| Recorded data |
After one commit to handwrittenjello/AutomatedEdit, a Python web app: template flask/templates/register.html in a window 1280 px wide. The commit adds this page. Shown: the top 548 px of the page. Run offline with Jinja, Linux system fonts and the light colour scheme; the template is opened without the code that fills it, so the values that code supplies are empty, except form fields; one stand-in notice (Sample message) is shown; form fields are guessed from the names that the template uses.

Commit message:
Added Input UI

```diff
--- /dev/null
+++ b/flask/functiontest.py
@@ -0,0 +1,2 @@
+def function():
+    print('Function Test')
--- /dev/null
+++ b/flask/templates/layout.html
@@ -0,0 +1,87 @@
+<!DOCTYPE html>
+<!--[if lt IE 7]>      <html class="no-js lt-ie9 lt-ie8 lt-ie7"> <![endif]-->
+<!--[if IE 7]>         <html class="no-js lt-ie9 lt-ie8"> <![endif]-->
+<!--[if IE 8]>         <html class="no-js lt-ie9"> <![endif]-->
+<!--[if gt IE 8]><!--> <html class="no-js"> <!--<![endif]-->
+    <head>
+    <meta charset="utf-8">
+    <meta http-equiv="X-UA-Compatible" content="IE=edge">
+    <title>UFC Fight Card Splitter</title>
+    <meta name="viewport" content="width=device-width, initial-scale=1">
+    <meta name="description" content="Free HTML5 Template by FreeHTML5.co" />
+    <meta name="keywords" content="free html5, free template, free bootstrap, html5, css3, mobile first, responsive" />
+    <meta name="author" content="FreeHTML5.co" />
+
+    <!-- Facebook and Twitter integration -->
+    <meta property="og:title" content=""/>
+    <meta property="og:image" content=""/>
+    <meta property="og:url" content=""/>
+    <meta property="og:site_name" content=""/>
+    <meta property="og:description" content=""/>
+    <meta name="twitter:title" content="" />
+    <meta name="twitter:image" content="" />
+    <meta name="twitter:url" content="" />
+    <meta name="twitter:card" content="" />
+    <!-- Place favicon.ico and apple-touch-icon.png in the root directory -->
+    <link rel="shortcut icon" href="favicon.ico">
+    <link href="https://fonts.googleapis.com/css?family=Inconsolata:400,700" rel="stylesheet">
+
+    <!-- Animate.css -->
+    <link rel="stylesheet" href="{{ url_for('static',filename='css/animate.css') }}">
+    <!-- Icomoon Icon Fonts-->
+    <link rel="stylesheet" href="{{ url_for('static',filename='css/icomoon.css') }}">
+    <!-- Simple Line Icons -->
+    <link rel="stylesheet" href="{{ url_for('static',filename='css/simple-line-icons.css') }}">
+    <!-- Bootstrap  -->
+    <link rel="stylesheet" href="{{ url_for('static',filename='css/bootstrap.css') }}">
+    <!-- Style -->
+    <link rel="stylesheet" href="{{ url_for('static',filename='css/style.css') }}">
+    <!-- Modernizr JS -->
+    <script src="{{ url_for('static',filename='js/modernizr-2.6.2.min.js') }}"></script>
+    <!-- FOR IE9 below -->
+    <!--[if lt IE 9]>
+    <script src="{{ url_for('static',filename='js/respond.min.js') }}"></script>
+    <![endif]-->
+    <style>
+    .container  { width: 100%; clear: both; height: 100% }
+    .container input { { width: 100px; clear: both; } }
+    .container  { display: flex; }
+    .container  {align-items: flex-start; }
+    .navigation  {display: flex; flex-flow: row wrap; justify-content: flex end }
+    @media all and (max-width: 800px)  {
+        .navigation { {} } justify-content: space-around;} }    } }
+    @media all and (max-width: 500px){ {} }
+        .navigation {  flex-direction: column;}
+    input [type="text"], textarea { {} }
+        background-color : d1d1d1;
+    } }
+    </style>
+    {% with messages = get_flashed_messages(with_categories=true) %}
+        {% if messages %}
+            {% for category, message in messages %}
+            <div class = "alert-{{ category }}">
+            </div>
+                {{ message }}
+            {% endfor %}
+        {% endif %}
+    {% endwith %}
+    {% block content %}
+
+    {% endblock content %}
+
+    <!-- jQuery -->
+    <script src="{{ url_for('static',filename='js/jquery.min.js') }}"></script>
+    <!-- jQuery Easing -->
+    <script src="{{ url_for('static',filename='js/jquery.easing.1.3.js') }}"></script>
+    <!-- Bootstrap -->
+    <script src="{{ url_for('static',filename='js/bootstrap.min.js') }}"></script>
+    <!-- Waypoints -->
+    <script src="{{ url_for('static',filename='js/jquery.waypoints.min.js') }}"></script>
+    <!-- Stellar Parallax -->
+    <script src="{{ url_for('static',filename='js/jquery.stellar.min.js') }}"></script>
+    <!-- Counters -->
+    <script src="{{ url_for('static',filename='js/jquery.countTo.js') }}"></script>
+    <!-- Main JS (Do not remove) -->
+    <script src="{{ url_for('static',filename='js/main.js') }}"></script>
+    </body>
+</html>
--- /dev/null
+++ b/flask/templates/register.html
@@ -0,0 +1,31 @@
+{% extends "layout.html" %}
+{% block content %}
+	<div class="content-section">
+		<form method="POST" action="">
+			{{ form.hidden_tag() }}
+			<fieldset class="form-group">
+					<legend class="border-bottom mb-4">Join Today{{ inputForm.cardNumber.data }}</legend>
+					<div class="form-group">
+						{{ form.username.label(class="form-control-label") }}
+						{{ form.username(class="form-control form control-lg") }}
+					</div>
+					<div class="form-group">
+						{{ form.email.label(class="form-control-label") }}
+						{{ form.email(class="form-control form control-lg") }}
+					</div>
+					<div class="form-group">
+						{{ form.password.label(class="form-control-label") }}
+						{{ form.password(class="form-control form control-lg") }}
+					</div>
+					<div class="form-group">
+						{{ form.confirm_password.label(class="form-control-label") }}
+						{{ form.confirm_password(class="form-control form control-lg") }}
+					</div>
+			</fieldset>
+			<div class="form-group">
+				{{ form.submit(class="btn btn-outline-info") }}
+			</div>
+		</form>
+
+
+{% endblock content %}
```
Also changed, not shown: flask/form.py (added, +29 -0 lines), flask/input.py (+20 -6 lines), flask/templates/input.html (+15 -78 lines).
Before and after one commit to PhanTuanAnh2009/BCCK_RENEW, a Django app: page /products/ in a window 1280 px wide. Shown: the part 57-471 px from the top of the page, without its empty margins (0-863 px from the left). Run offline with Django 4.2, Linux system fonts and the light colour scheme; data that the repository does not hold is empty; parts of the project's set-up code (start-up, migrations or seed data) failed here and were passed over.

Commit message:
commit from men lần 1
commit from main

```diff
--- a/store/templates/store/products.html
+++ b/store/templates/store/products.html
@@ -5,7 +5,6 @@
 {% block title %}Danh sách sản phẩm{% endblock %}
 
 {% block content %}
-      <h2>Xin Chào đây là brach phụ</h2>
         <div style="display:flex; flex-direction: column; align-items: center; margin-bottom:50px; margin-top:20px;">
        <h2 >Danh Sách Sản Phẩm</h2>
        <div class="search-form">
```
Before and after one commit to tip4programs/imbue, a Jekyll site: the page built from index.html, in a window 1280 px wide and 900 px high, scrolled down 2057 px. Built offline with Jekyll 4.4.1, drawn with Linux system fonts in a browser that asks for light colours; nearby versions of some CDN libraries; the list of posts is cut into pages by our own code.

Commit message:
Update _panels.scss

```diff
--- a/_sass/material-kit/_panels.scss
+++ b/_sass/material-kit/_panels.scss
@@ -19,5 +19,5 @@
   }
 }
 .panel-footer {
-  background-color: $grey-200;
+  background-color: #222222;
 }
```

| PROBLEM DESCRIPTION |
Only lines that hold the string "control" belong in the answer, so copy every one of them from the records.

| RESPONSE AREA |
+						{{ form.username.label(class="form-control-label") }}
+						{{ form.username(class="form-control form control-lg") }}
+						{{ form.email.label(class="form-control-label") }}
+						{{ form.email(class="form-control form control-lg") }}
+						{{ form.password.label(class="form-control-label") }}
+						{{ form.password(class="form-control form control-lg") }}
+						{{ form.confirm_password.label(class="form-control-label") }}
+						{{ form.confirm_password(class="form-control form control-lg") }}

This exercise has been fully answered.